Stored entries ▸
=-=-=

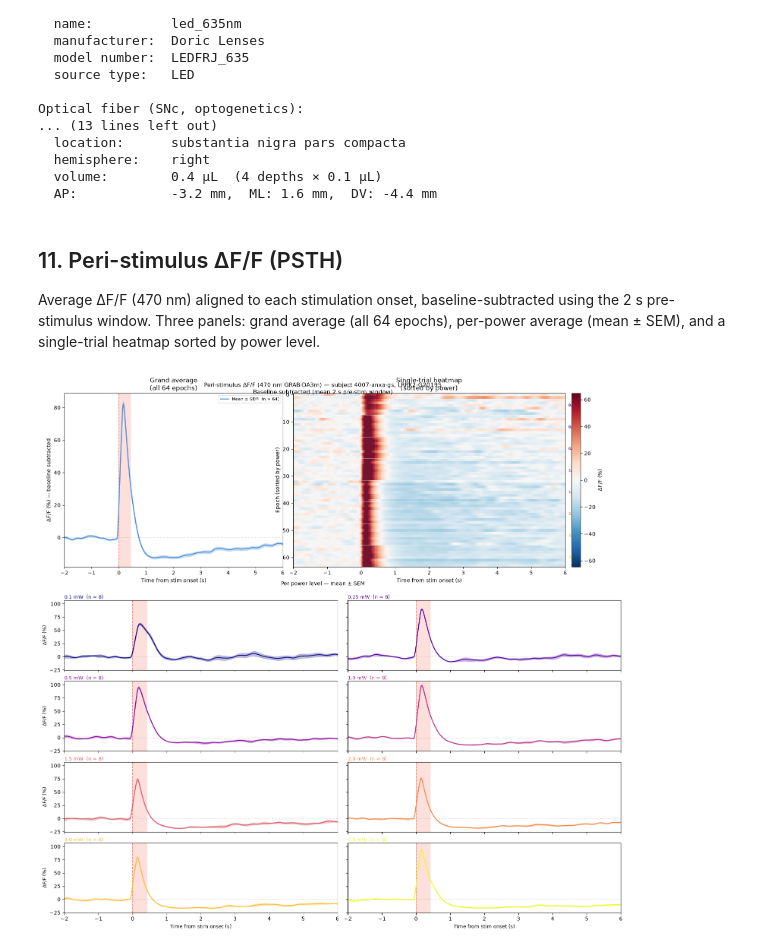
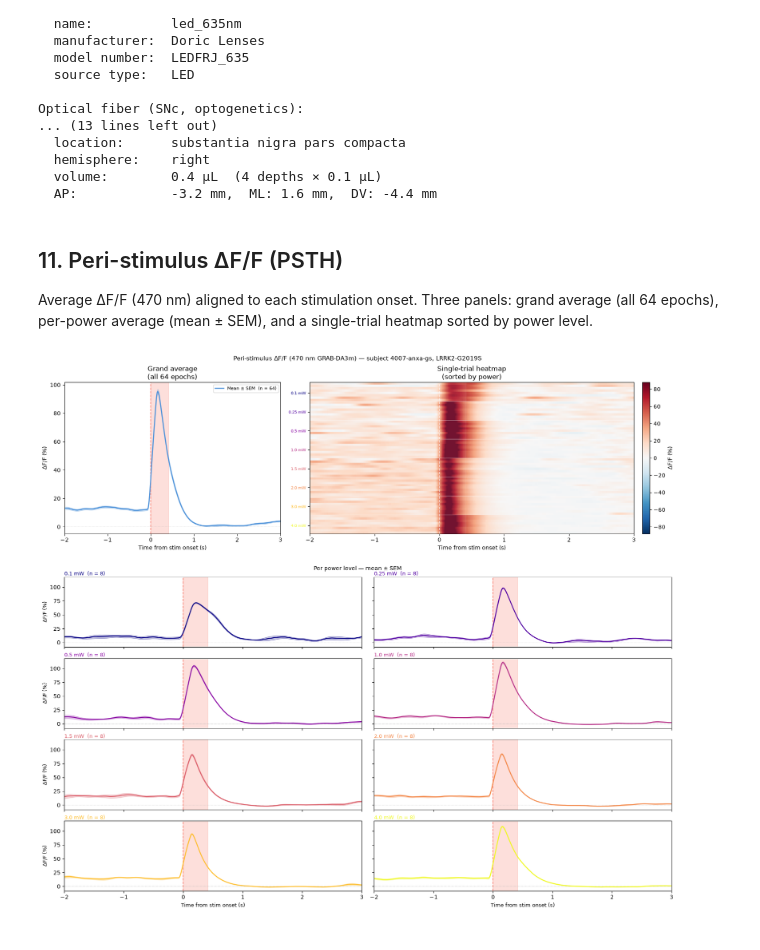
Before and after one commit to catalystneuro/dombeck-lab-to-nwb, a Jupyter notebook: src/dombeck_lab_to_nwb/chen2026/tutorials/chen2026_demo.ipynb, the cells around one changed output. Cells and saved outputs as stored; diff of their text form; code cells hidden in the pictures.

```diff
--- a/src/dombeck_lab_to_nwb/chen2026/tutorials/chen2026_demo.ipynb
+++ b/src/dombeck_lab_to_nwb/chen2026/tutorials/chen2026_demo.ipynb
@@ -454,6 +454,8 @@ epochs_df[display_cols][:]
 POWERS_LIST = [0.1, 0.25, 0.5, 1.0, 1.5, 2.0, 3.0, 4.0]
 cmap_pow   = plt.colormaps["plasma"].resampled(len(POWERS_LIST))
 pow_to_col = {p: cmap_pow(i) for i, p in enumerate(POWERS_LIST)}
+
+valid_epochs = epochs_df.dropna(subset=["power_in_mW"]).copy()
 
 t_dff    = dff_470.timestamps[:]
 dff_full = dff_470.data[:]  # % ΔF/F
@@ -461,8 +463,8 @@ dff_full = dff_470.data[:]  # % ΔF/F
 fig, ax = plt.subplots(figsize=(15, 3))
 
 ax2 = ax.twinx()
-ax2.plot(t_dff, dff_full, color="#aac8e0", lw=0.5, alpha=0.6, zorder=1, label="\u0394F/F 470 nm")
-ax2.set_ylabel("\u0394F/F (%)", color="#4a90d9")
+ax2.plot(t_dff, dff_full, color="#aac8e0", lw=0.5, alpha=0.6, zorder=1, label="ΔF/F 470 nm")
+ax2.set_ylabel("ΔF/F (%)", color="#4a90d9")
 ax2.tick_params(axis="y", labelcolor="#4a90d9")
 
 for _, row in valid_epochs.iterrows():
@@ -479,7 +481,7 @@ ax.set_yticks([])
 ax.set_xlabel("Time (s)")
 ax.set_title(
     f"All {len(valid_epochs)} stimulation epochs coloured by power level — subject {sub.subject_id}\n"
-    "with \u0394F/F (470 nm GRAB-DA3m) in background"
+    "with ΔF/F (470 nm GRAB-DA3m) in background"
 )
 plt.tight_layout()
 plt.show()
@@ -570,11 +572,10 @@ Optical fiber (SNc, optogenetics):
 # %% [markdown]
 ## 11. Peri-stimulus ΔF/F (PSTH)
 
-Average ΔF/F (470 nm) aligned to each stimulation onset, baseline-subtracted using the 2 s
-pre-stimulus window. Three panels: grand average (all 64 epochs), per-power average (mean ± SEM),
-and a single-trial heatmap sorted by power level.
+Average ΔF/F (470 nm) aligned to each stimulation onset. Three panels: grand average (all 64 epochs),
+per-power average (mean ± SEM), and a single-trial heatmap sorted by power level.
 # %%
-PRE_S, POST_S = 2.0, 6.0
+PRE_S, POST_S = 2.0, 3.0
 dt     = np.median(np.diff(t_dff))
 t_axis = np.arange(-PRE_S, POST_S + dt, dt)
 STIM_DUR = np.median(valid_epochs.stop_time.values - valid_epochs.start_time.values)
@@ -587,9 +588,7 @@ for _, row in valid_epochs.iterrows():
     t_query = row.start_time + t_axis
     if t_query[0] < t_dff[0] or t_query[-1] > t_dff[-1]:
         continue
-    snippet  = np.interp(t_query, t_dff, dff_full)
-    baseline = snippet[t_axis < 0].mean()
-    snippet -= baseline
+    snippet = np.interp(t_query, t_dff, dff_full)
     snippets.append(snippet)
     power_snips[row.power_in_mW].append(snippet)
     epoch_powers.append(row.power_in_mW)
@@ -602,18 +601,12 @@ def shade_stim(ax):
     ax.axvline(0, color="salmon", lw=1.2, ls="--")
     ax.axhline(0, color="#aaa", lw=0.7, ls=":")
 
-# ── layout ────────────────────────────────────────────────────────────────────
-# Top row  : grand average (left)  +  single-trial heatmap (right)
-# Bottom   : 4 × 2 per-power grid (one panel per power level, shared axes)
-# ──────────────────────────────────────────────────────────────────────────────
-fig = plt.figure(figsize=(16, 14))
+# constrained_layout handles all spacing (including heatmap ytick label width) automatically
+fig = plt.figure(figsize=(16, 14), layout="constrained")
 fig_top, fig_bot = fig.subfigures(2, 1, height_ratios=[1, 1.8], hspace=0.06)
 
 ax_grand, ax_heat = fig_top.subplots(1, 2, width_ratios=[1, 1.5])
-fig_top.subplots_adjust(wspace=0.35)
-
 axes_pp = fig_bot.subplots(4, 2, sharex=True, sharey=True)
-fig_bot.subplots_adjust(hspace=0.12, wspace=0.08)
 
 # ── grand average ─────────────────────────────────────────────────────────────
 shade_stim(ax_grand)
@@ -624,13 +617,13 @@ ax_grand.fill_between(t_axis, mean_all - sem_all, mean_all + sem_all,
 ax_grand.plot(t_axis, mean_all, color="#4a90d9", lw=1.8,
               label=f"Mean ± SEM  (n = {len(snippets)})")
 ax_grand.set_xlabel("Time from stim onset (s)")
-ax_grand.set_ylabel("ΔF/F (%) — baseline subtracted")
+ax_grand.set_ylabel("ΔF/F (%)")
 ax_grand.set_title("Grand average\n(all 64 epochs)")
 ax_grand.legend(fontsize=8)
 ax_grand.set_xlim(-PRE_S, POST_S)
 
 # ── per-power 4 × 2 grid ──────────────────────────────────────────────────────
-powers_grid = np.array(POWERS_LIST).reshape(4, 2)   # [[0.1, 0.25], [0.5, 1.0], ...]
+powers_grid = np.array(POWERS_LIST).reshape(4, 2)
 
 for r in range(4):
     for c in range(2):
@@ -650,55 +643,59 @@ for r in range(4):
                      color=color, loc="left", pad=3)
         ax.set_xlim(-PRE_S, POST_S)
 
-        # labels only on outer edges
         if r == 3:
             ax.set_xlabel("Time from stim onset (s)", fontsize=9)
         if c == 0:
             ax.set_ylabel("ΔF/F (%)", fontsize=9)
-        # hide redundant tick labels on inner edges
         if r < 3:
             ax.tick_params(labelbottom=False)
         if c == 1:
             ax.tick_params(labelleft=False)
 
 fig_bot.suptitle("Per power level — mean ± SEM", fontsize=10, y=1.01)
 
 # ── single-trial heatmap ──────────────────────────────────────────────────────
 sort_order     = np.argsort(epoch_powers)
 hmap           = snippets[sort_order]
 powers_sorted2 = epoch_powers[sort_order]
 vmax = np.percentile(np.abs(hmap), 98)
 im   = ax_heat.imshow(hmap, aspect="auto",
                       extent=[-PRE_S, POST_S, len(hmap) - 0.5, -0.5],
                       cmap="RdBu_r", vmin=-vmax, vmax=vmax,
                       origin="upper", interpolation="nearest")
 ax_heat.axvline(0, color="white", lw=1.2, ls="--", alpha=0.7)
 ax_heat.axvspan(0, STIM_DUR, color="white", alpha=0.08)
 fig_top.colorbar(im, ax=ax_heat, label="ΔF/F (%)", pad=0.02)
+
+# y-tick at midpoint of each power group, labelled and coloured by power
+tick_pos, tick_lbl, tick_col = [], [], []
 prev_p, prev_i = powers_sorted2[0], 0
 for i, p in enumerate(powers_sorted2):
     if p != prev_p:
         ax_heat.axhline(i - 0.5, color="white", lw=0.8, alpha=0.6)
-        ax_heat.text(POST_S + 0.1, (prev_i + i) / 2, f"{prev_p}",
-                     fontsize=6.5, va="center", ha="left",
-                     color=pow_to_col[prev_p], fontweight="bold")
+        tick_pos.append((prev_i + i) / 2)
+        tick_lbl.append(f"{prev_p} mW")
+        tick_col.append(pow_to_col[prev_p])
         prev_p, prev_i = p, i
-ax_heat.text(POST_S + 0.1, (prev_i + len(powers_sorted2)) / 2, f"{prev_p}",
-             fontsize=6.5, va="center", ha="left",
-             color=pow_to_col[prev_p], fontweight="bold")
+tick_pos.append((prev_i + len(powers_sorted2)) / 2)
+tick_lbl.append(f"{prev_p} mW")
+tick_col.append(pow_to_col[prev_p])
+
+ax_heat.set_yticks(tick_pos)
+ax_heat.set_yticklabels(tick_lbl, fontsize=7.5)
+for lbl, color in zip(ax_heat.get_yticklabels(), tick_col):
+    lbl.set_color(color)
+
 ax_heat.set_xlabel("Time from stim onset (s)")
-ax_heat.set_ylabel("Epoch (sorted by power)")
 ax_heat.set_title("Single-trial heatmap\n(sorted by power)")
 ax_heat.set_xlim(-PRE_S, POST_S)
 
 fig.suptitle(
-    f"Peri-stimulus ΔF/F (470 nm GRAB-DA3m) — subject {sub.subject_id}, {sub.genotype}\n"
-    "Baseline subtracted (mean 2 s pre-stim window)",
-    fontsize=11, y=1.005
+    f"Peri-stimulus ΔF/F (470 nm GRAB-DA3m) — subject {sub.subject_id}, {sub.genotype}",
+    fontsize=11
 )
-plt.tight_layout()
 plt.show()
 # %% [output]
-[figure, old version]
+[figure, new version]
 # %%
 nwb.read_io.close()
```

=-=-=

EXERCISE INSTRUCTIONS ▸
Work out how many lines contain the word "center" in the records, and answer with the number only.

ANSWER SPACE ▸
2